"We're going over in a safe area," she told the 5-year-olds. Then, she opened a book and started to read." ~Kindergarten Teacher, Sandy Hook Elementary School
This is what we have to offer you today in the aftermath of the inexplicable. Come. Open a book. Start to read. Hold them close and revisit old friends together; Curious George, The Cat in the Hat, Arthur, The Little Engine That Could.
Or stay at home and do the same. Find the books in the bookcase with the dog-eared pages and the tell-tale bite marks on the spine; the ones you can probably recite without looking at the pages. Choose the one with the coffee ring on the cover for having been on the bedside table every night.
Favorite stories are steadfast old friends to count on in times of trouble.
It is clear from the resources we have gathered below that one of the best things we can all do is simply reassure children that many people - their family, their teachers, their neighbors, the people at day care or church or the library love and care about them and are looking out for their safety.
“Piglet sidled up to Pooh from behind. "Pooh?" he whispered. "Yes, Piglet?" "Nothing," said Piglet, taking Pooh's hand. "I just wanted to be sure of you.” ~ A.A. Milne, Winnie-the-Pooh
Professional Advice about Helping Children Cope with Violence and Tragic Events:
- The Fred Rogers Company: Tragic Events Fred Rogers Talks About Tragic Events in the News
- El Señor Rogers: Cómo ayudar a los niños con acontecimientos trágicos en las noticias
- Children's BBC: Advice if You Are Upset By the News
- KidsHealth: How to Talk to Your Child About the News
- Common Sense Media: Explaining the News to Kids
- Laura Bush's Letter to Elementary School Students, September 12, 2001
- The National Institute of Health: Coping With Trauma after Violence and Disasters
- Boston Children's Hospital: Talking to Children After Tragedy
- Resources To Help Families Deal with Traumatic News
- PBS Arthur Special Program: Helping Our Children Feel Safe
- National Association of School Psychologists: Helping Children Cope
- LA Times: Helping Children Cope With Tragedy
|While favorite stories are comforting and familiar, you may find that it would be helpful to read a book together that helps your child understand feeling afraid or anxious; or answers questions he or she might have about death.
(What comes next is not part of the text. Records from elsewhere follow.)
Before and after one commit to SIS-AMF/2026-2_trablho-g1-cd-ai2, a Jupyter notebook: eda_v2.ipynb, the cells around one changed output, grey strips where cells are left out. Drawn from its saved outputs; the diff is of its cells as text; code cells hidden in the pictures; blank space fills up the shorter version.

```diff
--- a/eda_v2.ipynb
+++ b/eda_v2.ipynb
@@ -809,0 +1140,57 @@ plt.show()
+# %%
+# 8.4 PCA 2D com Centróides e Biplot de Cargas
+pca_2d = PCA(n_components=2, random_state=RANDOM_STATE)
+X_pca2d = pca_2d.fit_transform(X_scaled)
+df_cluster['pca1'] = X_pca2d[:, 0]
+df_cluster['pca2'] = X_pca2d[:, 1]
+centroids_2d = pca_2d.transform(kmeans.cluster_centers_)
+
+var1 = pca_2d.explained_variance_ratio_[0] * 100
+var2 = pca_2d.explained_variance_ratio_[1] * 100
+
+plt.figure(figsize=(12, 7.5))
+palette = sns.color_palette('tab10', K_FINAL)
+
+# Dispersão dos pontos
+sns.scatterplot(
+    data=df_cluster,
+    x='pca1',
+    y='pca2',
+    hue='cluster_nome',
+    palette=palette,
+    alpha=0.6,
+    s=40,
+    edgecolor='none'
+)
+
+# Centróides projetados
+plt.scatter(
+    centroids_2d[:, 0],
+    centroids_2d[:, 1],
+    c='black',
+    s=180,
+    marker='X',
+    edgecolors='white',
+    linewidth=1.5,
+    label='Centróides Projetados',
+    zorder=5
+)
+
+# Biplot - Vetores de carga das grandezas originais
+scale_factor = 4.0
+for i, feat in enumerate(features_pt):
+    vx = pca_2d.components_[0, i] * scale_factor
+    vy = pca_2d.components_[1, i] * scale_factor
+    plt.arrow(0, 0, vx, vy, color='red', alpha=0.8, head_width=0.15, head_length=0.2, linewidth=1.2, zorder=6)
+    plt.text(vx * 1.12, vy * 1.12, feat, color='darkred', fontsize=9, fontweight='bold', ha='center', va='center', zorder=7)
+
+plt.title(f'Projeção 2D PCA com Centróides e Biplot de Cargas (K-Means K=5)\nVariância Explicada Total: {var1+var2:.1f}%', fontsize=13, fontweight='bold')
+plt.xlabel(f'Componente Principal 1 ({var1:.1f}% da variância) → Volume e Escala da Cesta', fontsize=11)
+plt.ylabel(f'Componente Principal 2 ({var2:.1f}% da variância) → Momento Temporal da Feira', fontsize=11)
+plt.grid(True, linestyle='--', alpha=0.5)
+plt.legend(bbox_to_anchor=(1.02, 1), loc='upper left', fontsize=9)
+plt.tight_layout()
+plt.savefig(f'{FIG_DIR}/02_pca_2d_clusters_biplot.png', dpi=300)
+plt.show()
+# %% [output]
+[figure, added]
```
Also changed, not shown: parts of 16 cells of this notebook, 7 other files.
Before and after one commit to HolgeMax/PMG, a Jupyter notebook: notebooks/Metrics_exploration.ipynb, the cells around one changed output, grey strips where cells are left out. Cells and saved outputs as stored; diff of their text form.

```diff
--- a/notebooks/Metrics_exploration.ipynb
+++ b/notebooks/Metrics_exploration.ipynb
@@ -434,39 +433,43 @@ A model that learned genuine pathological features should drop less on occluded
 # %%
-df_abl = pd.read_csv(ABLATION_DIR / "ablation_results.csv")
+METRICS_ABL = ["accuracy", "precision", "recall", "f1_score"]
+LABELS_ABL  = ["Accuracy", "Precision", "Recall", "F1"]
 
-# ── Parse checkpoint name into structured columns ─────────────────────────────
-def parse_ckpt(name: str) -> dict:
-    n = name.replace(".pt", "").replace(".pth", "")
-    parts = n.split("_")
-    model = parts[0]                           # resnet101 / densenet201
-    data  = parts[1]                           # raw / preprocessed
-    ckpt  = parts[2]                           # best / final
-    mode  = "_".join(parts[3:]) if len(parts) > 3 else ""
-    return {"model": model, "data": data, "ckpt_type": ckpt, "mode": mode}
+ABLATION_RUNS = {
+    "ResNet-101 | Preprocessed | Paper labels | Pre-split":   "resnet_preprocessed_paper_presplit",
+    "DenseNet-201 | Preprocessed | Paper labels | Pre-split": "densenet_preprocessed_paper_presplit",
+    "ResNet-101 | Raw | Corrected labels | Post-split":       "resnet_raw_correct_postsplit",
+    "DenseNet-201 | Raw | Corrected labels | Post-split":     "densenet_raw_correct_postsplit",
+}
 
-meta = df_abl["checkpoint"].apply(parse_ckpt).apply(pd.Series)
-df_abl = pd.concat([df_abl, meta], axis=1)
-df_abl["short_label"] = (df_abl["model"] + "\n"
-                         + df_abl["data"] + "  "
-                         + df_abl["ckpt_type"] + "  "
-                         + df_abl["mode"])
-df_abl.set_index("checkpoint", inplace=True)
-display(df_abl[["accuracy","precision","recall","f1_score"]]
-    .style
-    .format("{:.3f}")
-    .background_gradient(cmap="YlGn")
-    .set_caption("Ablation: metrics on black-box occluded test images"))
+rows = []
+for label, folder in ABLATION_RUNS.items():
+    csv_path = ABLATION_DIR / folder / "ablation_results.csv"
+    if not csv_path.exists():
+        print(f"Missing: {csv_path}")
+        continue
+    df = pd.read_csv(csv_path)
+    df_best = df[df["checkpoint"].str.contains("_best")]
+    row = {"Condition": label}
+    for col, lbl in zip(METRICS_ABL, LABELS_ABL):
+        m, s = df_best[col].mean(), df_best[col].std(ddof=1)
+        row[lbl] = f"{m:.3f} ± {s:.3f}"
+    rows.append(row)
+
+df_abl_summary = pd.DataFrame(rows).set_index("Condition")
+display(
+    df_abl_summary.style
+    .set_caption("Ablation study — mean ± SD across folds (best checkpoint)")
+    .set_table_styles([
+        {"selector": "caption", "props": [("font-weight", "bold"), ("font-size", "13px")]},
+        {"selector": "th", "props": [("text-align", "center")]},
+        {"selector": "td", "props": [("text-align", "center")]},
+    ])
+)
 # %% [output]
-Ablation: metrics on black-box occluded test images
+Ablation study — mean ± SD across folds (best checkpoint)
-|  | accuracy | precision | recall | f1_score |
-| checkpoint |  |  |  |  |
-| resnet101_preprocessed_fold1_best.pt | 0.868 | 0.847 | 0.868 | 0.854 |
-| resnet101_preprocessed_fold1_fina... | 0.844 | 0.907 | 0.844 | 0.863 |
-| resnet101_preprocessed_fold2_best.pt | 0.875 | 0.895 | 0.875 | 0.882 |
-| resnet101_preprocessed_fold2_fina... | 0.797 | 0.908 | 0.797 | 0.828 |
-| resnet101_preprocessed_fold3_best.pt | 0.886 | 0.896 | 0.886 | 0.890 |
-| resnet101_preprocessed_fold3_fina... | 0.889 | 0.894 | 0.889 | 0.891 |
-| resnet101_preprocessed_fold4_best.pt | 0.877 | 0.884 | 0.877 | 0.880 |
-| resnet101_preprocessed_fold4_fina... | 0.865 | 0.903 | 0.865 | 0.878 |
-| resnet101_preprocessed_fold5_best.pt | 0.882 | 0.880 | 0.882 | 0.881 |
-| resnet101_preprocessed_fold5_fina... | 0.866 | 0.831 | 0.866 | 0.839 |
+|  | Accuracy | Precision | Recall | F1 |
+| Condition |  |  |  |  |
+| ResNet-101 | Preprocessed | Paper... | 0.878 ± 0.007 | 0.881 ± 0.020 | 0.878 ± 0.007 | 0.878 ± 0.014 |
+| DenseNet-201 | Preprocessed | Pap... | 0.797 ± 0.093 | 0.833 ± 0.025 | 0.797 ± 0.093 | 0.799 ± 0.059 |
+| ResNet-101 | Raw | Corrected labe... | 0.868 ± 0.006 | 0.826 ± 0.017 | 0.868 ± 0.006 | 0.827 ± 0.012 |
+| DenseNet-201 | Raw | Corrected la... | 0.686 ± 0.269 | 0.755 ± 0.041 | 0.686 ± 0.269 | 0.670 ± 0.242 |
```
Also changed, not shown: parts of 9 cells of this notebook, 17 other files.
Below are several children's books that address separation anxiety, fear and grief. These are just a small sampling to show you the kinds of books that are available. Also listed are some parenting books about helping a child cope with anxiety. Click on any book jacket to go directly to the online catalog to make a request with your IndyPL Library Card, or visit any of our branch locations. IndyPL librarians would be happy to help you find books like these. NOTE: The first two titles, Owl Babies and The Kissing Hand, you can watch right now online - no waiting. Both are about learning to cope with separation anxiety.|
||Watch Owl Babies - Three baby owls panic when they awaken one night and find their mother gone, worrying about what has happened to her and becoming frightened by all the scary things that surround them in the dark.|
More FREE Online Reading: